And grow it did. From 2008 to 2010, the consortium lowered upfront capital expenditure costs for franchisees to open a new restaurant by 23%, helping to drive store openings at home and abroad. The number of stores across their network grew by 1,615 in 2010, bringing the total number to over 16,000. And since Dunkin’ is nearly 100% franchise-owned, the expansion required limited financial investment from Dunkin’ Brands as the new store development were funded by franchisees.
But while the consortium has been able to grow the business in terms of the number of locations, it hasn’t been able to grow its revenues fast enough to yield the 20% annual returns that their investors are looking for. Since 2007, the first full year the consortium controlled Dunkin’ Brands, same store U.S. sales have been less than stellar, growing at 1.3% in 2007, -0.8% in 2008, -1.3% in 2009 and 2.3% in 2010. From 2008 to 2010, the company generated total revenues of $1.66 billion and an operating profit of around $237 million for a net operating profit margin of around 14%.
But add in the debt payments, and the company’ profit is wiped out, for a total net loss of $208 million.
That doesn’t sound like a recipe for a tasty investment, which is probably why the consortium hasn’t been able to offload Dunkin’ at a price that satisfies their investors. Normally, private equity would completely exit its position in an IPO, but in this case, the consortium is holding on to around 75% of the company. At $17 a share, the middle of the offering range of $16 to $18 a share, the company will raise around $378 million, which implies a total valuation for the company at around $2.1 billion, around $300 million less than what the PE firms paid five years ago.

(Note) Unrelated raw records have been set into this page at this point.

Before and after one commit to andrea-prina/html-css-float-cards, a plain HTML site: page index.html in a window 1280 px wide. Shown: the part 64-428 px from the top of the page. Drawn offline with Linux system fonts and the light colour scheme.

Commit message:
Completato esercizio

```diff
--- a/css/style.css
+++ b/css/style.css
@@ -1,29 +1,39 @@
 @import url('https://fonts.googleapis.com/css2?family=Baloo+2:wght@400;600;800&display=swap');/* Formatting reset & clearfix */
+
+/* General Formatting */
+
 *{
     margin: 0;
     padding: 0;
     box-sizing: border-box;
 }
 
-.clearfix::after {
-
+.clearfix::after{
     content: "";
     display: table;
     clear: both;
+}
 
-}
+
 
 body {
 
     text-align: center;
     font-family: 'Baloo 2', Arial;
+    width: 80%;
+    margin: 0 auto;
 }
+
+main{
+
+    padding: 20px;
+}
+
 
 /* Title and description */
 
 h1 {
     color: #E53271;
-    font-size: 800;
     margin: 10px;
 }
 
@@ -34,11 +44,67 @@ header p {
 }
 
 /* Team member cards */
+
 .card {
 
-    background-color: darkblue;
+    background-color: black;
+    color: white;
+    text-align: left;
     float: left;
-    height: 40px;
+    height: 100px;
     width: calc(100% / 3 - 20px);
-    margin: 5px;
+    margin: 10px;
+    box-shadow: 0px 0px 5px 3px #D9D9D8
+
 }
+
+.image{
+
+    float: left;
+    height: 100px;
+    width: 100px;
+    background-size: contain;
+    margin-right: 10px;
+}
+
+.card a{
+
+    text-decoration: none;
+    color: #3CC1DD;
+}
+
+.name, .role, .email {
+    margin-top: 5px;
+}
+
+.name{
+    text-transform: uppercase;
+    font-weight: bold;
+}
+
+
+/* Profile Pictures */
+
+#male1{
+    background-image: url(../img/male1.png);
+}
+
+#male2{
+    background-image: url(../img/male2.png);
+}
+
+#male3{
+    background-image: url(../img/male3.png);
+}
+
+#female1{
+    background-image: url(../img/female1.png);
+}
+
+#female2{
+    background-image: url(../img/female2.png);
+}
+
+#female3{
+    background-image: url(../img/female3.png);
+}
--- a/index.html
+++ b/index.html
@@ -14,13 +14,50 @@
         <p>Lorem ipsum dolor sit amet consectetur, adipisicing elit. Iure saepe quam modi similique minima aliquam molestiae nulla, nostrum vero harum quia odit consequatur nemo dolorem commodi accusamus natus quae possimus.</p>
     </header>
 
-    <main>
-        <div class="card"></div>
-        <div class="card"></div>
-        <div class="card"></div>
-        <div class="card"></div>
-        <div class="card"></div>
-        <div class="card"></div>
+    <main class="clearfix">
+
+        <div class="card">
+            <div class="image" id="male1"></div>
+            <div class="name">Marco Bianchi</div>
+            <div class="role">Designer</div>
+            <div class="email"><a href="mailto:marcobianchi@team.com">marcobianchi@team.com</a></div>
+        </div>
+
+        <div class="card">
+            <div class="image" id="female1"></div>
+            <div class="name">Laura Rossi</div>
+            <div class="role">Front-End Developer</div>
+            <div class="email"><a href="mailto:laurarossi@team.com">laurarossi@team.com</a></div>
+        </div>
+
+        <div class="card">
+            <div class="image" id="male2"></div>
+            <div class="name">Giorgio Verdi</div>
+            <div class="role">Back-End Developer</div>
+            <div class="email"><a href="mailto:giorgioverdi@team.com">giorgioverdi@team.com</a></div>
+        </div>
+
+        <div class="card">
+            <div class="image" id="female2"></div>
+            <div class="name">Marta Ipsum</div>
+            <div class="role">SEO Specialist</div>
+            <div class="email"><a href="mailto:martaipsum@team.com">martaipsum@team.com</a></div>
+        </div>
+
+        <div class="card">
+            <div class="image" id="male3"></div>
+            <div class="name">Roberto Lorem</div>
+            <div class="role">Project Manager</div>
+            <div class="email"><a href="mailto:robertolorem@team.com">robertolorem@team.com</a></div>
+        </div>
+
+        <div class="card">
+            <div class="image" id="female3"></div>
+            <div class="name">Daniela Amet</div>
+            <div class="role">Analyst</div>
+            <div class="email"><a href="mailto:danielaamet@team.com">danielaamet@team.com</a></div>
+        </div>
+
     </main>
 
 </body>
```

The members of the consortium recently paid themselves $500 million in a special dividend, which ended up as debt on the company’s books, so the IPO proceeds will essentially go to pay for that little kicker. After the offering, the company’s debt burden would fall to $1.5 billion, saving it around $40 million a year in interest payments.
But even with the reduced debt load, is Dunkin’ worth the $16 to $18 a share that the consortium is asking? Based on that valuation, the company would have a price to earnings ratio of around 80 times its trailing 2010 earnings – higher than most tech companies during the first dot-com bubble and far higher than most today. But factor in debt savings from the money raised and the price to earnings ratio should fall to the mid to lower 30s.
That still seems expensive compared to its competitors like Starbucks (SBUX) and McDonald’s (MCD), which currently trade at 17 and 28 times earnings. Dunkin’s price points are more like McDonald’s and it doesn’t sell the higher-end coffee products that allow Starbucks to charge a premium to their customers. While the company’s growth strategy is ambitious, it is unclear it can capture enough high-margin customers in new markets to justify trading at a premium to Starbucks.
After all, Dunkin’ controls the New England market primarily because it was born there ages ago, not because it’s such a superior product. Getting people in Houston, Seattle or Beijing to put down their Shipley’s donuts, Starbucks lattes or their oolong tea for some Dunkin’ products would be tough. Such an expansion would require a lot of investment in advertising by the parent company, eating away at whatever little profit it is able to generate each quarter.
Despite the heady valuation, the consortium is betting that the equity markets will come to their aid. Brokers tell Fortune that the deal is oversubscribed at this point, which could mean it will price at the higher end of the range. But like a sugar high, Dunkin’s price could crash hard after the euphoria of the first bite wears off.